I'm proud to have contributed to the issue myself: a small article examining the legacy of Goldeneye, Ian Fleming's winter home in Jamaica, where he wrote all the Bond books. While I was researching the article, I made some interesting discoveries about some of Jamaica's other, lesser known Goldeneyes. The article wasn't quite the place to say much about them, so by way of an addendum, here they are.
If one were to ask Jamaicans in the late 1940s, when Ian Fleming built his house, what 'Goldeneye' meant to them, many would have replied that it was something to treat minor ailments of the eyes. The Daily Gleaner was full of adverts for 'Golden Eye' treatments. Sinclair's Drug Department on King Street in Kingston sold the lotion for two shillings per bottle. The lotion was a little more expensive at Williams Drug Store on West Queen Street, selling for 2/6, but it was cheaper that Optrex (3/6), and was alternatively available in ointment form, which was cheaper at one shilling per tube. Meanwhile, Dunker & Company on Harbour Street were offering 'huge savings', selling a dozen tubes of the ointment for eight shillings.
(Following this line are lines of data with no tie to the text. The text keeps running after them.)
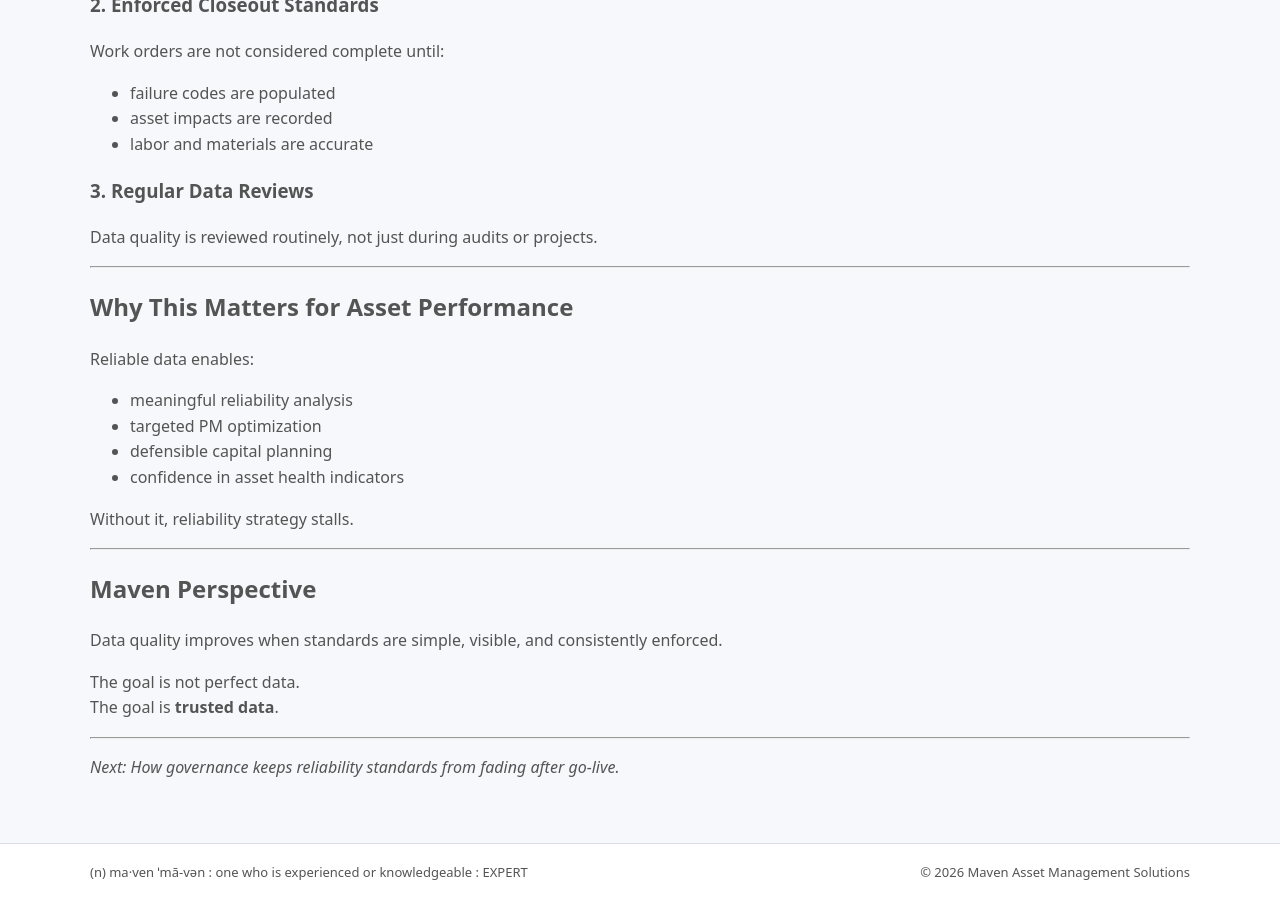
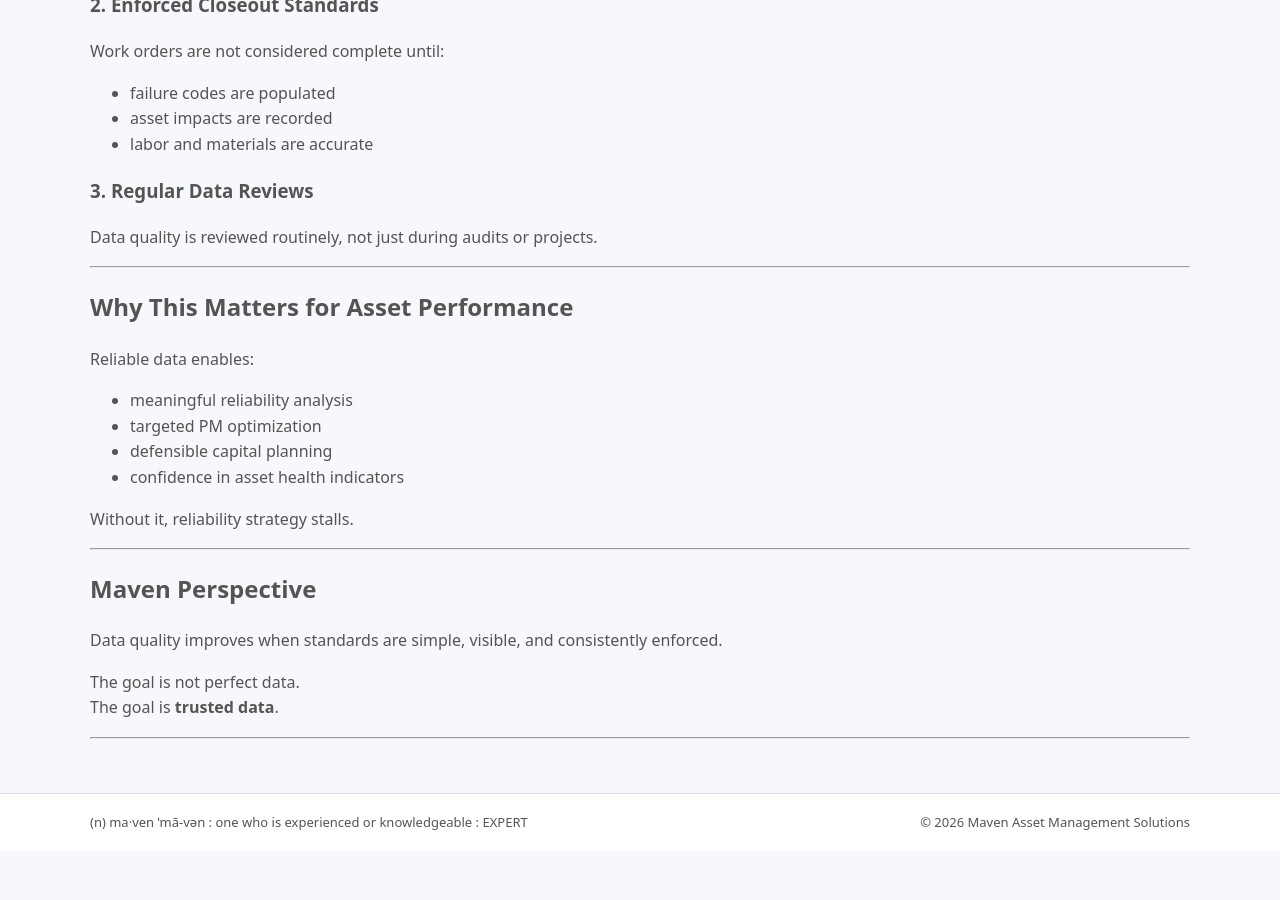
Before and after one commit to Maven-Asset-Management-Insights/content, a Jekyll site: the page built from _posts/2026-02-03-why-data-quality-breaks-reliability.md, in a window 1280 px wide and 900 px high, scrolled down 1415 px. Built offline with Jekyll 4.4.1, drawn with Linux system fonts in a browser that asks for light colours; after the commit the page ends 2266 px from its top, so only the background shows below that.

Commit message:
Update 2026-02-03-why-data-quality-breaks-reliability.md

```diff
--- a/_posts/2026-02-03-why-data-quality-breaks-reliability.md
+++ b/_posts/2026-02-03-why-data-quality-breaks-reliability.md
@@ -83,5 +83,3 @@ The goal is not perfect data.
 The goal is **trusted data**.
 
 ---
-
-*Next: How governance keeps reliability standards from fading after go-live.*
```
|An advert in the Gleaner for medicines, including Golden Eye|
There was yet another Goldeneye known in Jamaica. In 1950, cinema-goers flocked to the Gaiety cinema, among other venues, and 'country theatres' around Jamaica to see Roland Winters star as Charlie Chan investigating the mystery of why an unprofitable gold mine is suddenly making lots of money. The film, released in 1948, was called The Golden Eye.
|The Golden Eye (1948) on the bill of the Gaiety Cinema|